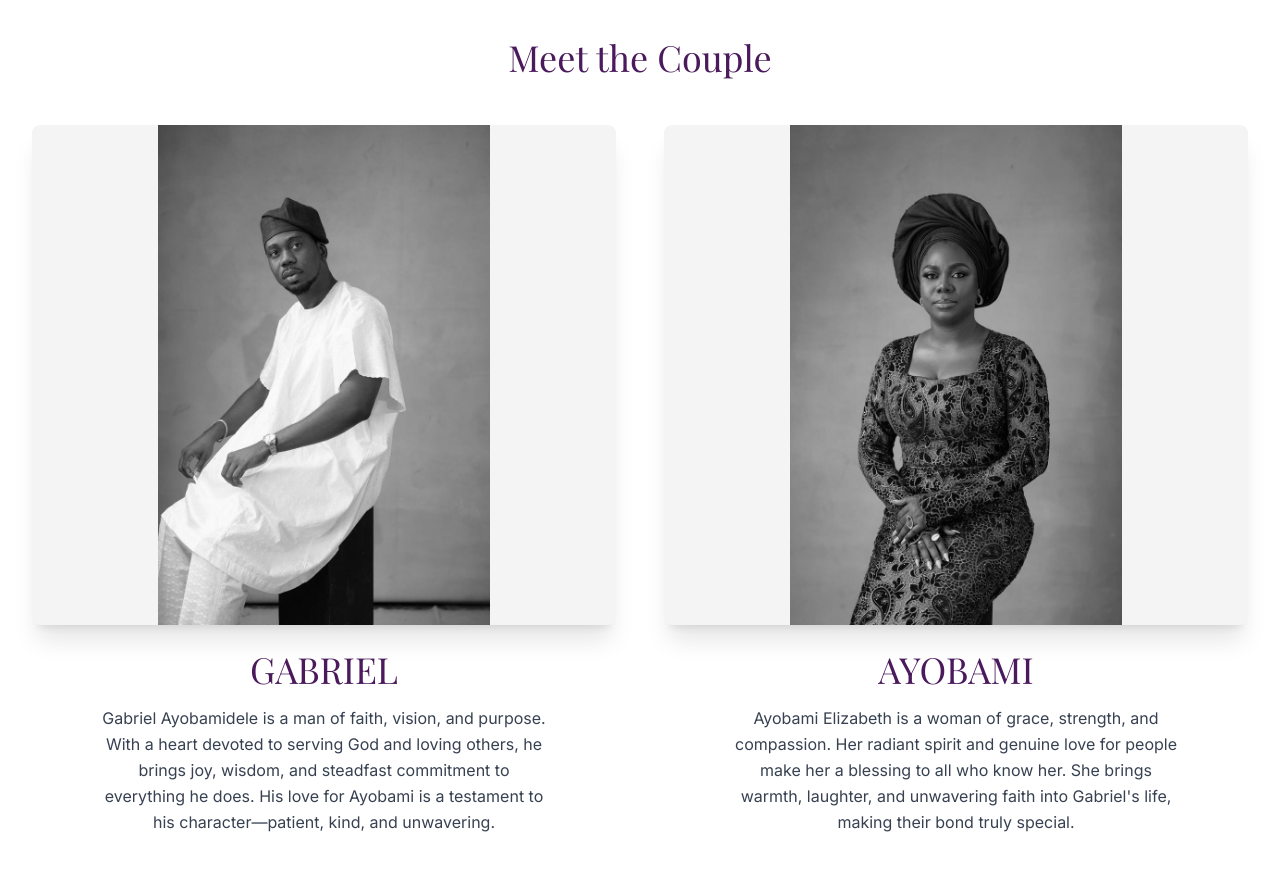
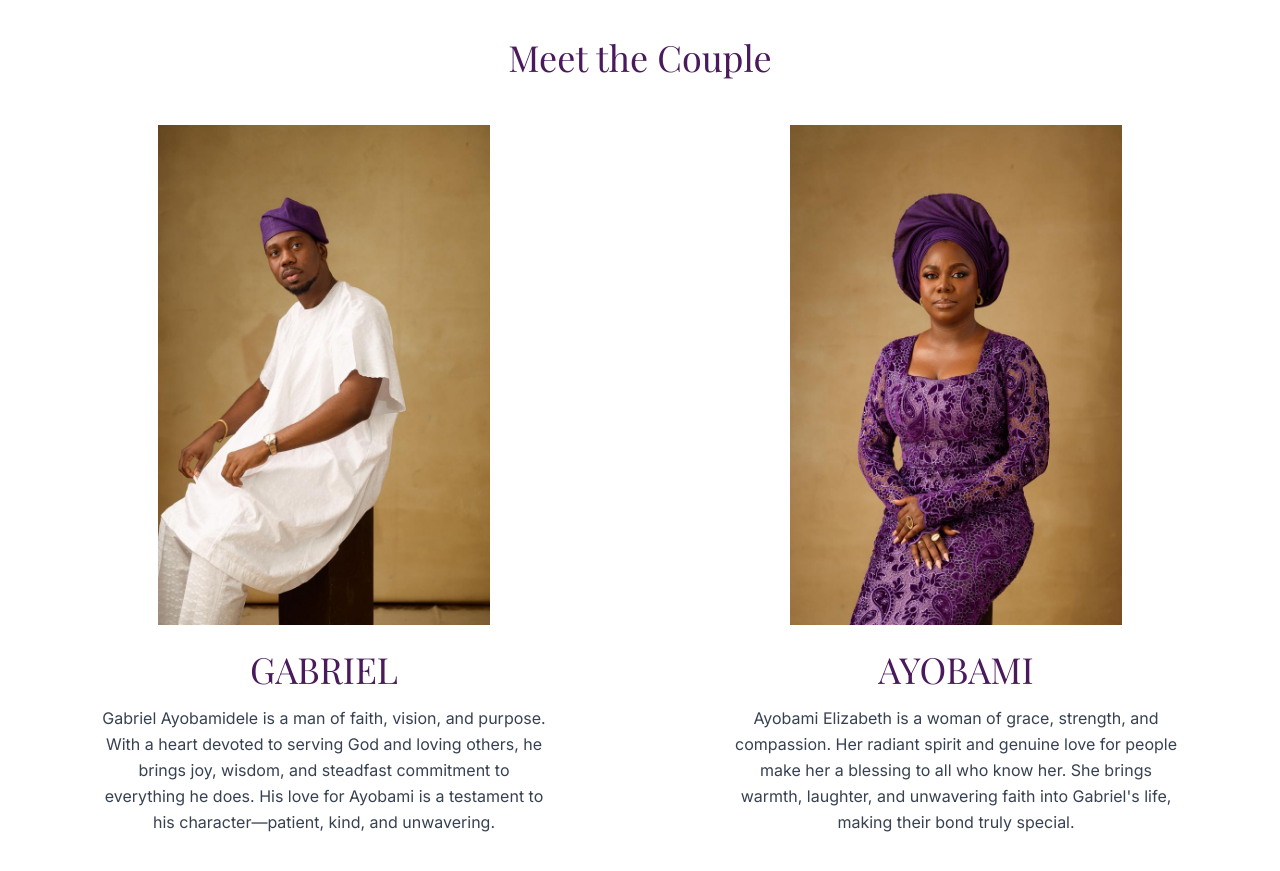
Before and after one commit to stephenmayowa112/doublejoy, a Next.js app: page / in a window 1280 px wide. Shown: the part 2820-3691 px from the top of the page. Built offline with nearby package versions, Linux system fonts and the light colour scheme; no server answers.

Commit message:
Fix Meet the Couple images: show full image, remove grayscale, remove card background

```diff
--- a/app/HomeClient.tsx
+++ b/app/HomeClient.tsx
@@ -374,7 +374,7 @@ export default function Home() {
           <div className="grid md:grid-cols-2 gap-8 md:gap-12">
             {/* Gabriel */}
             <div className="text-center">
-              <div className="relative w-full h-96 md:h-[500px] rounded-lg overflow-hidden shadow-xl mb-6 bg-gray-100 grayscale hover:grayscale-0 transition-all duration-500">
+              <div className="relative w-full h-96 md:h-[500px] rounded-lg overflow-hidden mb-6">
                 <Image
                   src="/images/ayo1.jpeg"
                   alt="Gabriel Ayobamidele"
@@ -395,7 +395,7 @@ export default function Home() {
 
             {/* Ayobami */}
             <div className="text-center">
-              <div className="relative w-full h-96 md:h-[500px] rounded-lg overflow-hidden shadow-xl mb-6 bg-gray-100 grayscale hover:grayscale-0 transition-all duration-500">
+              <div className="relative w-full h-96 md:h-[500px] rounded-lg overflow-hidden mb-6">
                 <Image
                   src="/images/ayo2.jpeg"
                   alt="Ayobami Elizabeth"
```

* * * * * * * * *

Assignment: Leave the pictures out. Otherwise, output the listing above exactly.

Exercise solution:
Before and after one commit to stephenmayowa112/doublejoy, a Next.js app: page / in a window 1280 px wide. Shown: the part 2820-3691 px from the top of the page. Built offline with nearby package versions, Linux system fonts and the light colour scheme; no server answers.

Commit message:
Fix Meet the Couple images: show full image, remove grayscale, remove card background

```diff
--- a/app/HomeClient.tsx
+++ b/app/HomeClient.tsx
@@ -374,7 +374,7 @@ export default function Home() {
           <div className="grid md:grid-cols-2 gap-8 md:gap-12">
             {/* Gabriel */}
             <div className="text-center">
-              <div className="relative w-full h-96 md:h-[500px] rounded-lg overflow-hidden shadow-xl mb-6 bg-gray-100 grayscale hover:grayscale-0 transition-all duration-500">
+              <div className="relative w-full h-96 md:h-[500px] rounded-lg overflow-hidden mb-6">
                 <Image
                   src="/images/ayo1.jpeg"
                   alt="Gabriel Ayobamidele"
@@ -395,7 +395,7 @@ export default function Home() {
 
             {/* Ayobami */}
             <div className="text-center">
-              <div className="relative w-full h-96 md:h-[500px] rounded-lg overflow-hidden shadow-xl mb-6 bg-gray-100 grayscale hover:grayscale-0 transition-all duration-500">
+              <div className="relative w-full h-96 md:h-[500px] rounded-lg overflow-hidden mb-6">
                 <Image
                   src="/images/ayo2.jpeg"
                   alt="Ayobami Elizabeth"
```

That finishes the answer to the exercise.